## EXERCISE DETAILS
Your task is to copy the records that follow exactly, minus any images.

******

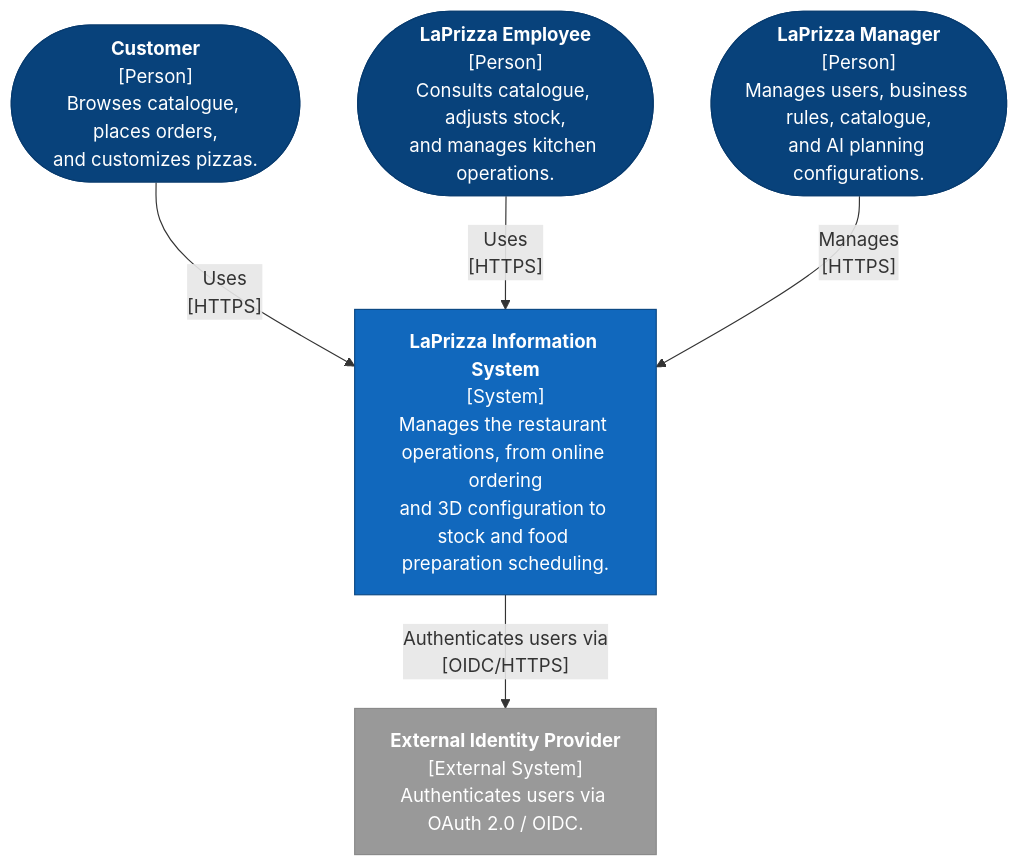
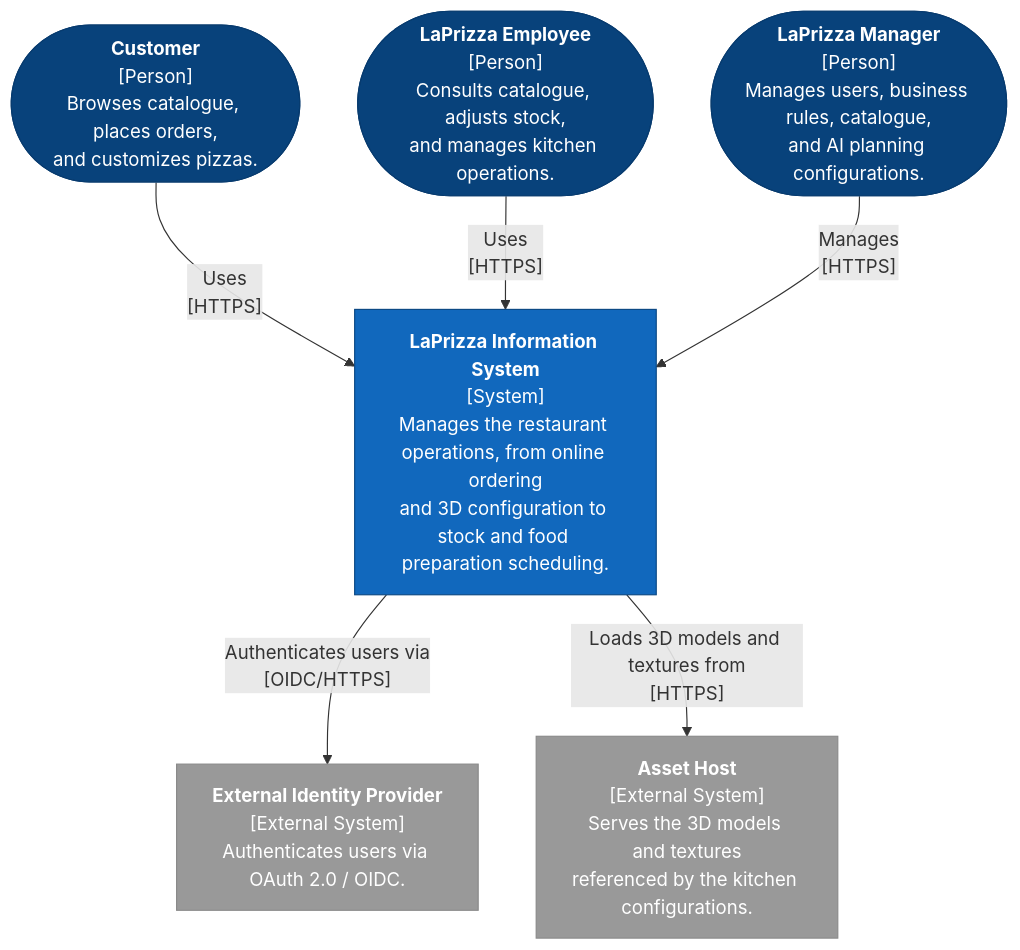
One commit to ivasduarte/laprizza changed the first of 8 diagrams in docs/design/views.md. Above: the diagram before and after it, drawn with Mermaid. The commit also changed other lines of this file and 16 other files, not shown here.

````diff
--- a/docs/design/views.md
+++ b/docs/design/views.md
@@ -38,22 +40,24 @@
 ```mermaid
 flowchart TB
     customer(["<b>Customer</b><br/>[Person]<br/>Browses catalogue, places orders,<br/>and customizes pizzas."])
     employee(["<b>LaPrizza Employee</b><br/>[Person]<br/>Consults catalogue, adjusts stock,<br/>and manages kitchen operations."])
     manager(["<b>LaPrizza Manager</b><br/>[Person]<br/>Manages users, business rules, catalogue,<br/>and AI planning configurations."])
 
     laprizza["<b>LaPrizza Information System</b><br/>[System]<br/>Manages the restaurant operations, from online ordering<br/>and 3D configuration to stock and food preparation scheduling."]
     idp["<b>External Identity Provider</b><br/>[External System]<br/>Authenticates users via OAuth 2.0 / OIDC."]
+    assets["<b>Asset Host</b><br/>[External System]<br/>Serves the 3D models and textures<br/>referenced by the kitchen configurations."]
 
     customer -->|"Uses<br/>[HTTPS]"| laprizza
     employee -->|"Uses<br/>[HTTPS]"| laprizza
     manager -->|"Manages<br/>[HTTPS]"| laprizza
     laprizza -->|"Authenticates users via<br/>[OIDC/HTTPS]"| idp
+    laprizza -->|"Loads 3D models and textures from<br/>[HTTPS]"| assets
 
     classDef person fill:#08427b,stroke:#073b6f,color:#fff
     classDef system fill:#1168bd,stroke:#0b4884,color:#fff
     classDef external fill:#999999,stroke:#8a8a8a,color:#fff
 
     class customer,employee,manager person
     class laprizza system
-    class idp external
+    class idp,assets external
 ```
````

******

## ANSWER FOR THIS EXERCISE
One commit to ivasduarte/laprizza changed the first of 8 diagrams in docs/design/views.md. Above: the diagram before and after it, drawn with Mermaid. The commit also changed other lines of this file and 16 other files, not shown here.

````diff
--- a/docs/design/views.md
+++ b/docs/design/views.md
@@ -38,22 +40,24 @@
 ```mermaid
 flowchart TB
     customer(["<b>Customer</b><br/>[Person]<br/>Browses catalogue, places orders,<br/>and customizes pizzas."])
     employee(["<b>LaPrizza Employee</b><br/>[Person]<br/>Consults catalogue, adjusts stock,<br/>and manages kitchen operations."])
     manager(["<b>LaPrizza Manager</b><br/>[Person]<br/>Manages users, business rules, catalogue,<br/>and AI planning configurations."])
 
     laprizza["<b>LaPrizza Information System</b><br/>[System]<br/>Manages the restaurant operations, from online ordering<br/>and 3D configuration to stock and food preparation scheduling."]
     idp["<b>External Identity Provider</b><br/>[External System]<br/>Authenticates users via OAuth 2.0 / OIDC."]
+    assets["<b>Asset Host</b><br/>[External System]<br/>Serves the 3D models and textures<br/>referenced by the kitchen configurations."]
 
     customer -->|"Uses<br/>[HTTPS]"| laprizza
     employee -->|"Uses<br/>[HTTPS]"| laprizza
     manager -->|"Manages<br/>[HTTPS]"| laprizza
     laprizza -->|"Authenticates users via<br/>[OIDC/HTTPS]"| idp
+    laprizza -->|"Loads 3D models and textures from<br/>[HTTPS]"| assets
 
     classDef person fill:#08427b,stroke:#073b6f,color:#fff
     classDef system fill:#1168bd,stroke:#0b4884,color:#fff
     classDef external fill:#999999,stroke:#8a8a8a,color:#fff
 
     class customer,employee,manager person
     class laprizza system
-    class idp external
+    class idp,assets external
 ```
````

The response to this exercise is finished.